### Requirement
Locate each line of the material that contains "dependencies", then return it.

### Supplied entries
....

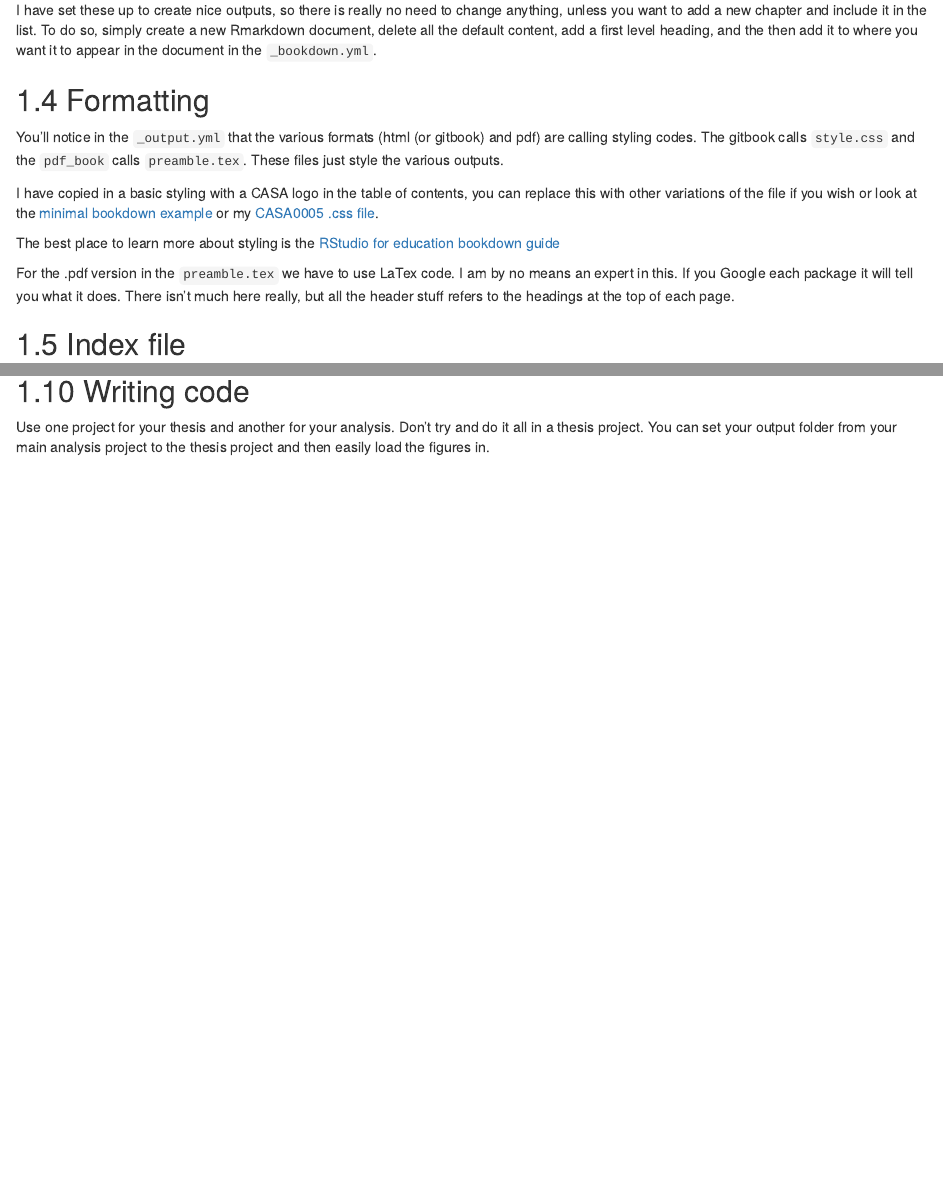
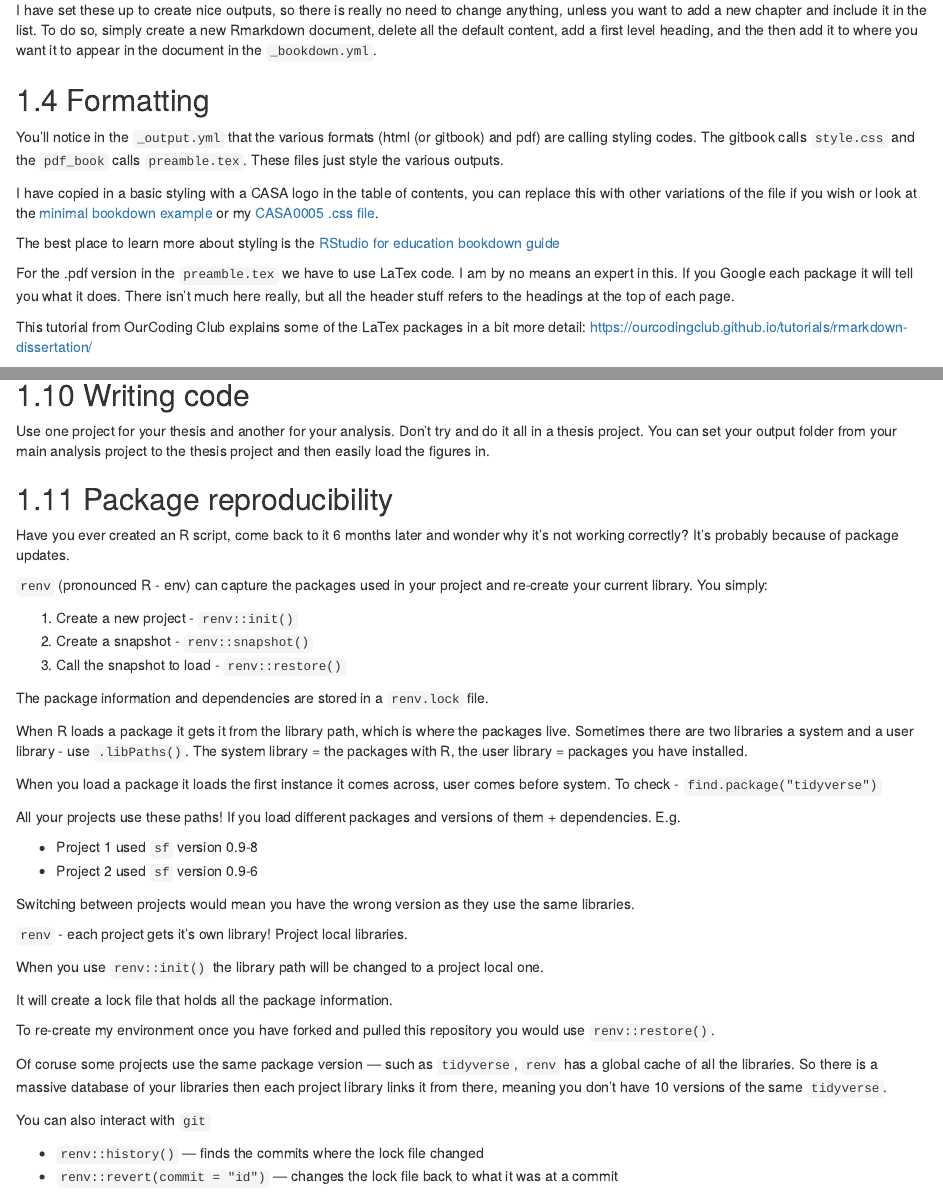
Before and after one commit to andrewmaclachlan/CASA-MSc-thesis, an R Markdown document (01-intro.Rmd): the page in a window 1100 px wide, from 1280 px down, and a second part further down, joined at a grey line. Rendered offline with R 4.5, knitr and Pandoc, with nearby package versions; drawn as R Markdown's standard HTML page in place of the format the file asks for.

```diff
--- a/01-intro.Rmd
+++ b/01-intro.Rmd
@@ -80,6 +80,8 @@
 
 For the .pdf version in the `preamble.tex` we have to use LaTex code. I am by no means an expert in this. If you Google each package it will tell you what it does. There isn't much here really, but all the header stuff refers to the headings at the top of each page.
 
+This tutorial from OurCoding Club explains some of the LaTex packages in a bit more detail: https://ourcodingclub.github.io/tutorials/rmarkdown-dissertation/
+
 ## Index file
 
 Open up the `index.Rmd` this `Rmd` must be called first in the `_bookdown.yml` list. There are a number of options here, but i've set them all up to be compliant with the CASA thesis requirements.
@@ -129,3 +131,41 @@
 ## Writing code
 
 Use one project for your thesis and another for your analysis. Don't try and do it all in a thesis project. You can set your output folder from your main analysis project to the thesis project and then easily load the figures in.
+
+## Package reproducibility
+
+Have you ever created an R script, come back to it 6 months later and wonder why it's not working correctly? It's probably because of package updates.
+
+`renv` (pronounced R - env) can capture the packages used in your project and re-create your current library. You simply:
+
+1. Create a new project - `renv::init()`
+1. Create a snapshot - `renv::snapshot()`
+1. Call the snapshot to load - `renv::restore()`
+
+The package information and dependencies are stored in a `renv.lock` file.
+
+When R loads a package it gets it from the library path, which is where the packages live. Sometimes there are two libraries a system and a user library - use `.libPaths()`. The system library = the packages with R, the user library = packages you have installed.
+
+When you load a package it loads the first instance it comes across, user comes before system. To check - `find.package("tidyverse")`
+
+All your projects use these paths! If you load different packages and versions of them + dependencies. E.g.
+
+* Project 1 used `sf` version 0.9-8
+* Project 2 used `sf` version 0.9-6
+
+Switching between projects would mean you have the wrong version as they use the same libraries.
+
+`renv` - each project gets it's own library! Project local libraries.
+
+When you use `renv::init()` the library path will be changed to a project local one.
+
+It will create a lock file that holds all the package information.
+
+To re-create my environment once you have forked and pulled this repository you would use `renv::restore()`.
+
+Of coruse some projects use the same package version --- such as `tidyverse`, `renv` has a global cache of all the libraries. So there is a massive database of your libraries then each project library links it from there, meaning you don't have 10 versions of the same `tidyverse`.
+
+You can also interact with `git`
+
+* `renv::history()` --- finds the commits where the lock file changed
+* `renv::revert(commit = "id")` --- changes the lock file back to what it was at a commit
```
Also changed, not shown: 04-results.Rmd (+1 -1 lines), docs/CASA-Thesis.tex, docs/reference-keys.txt (deleted), docs/search_index.json, 20 other files.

....

### Output of the exercise
+The package information and dependencies are stored in a `renv.lock` file.
+All your projects use these paths! If you load different packages and versions of them + dependencies. E.g.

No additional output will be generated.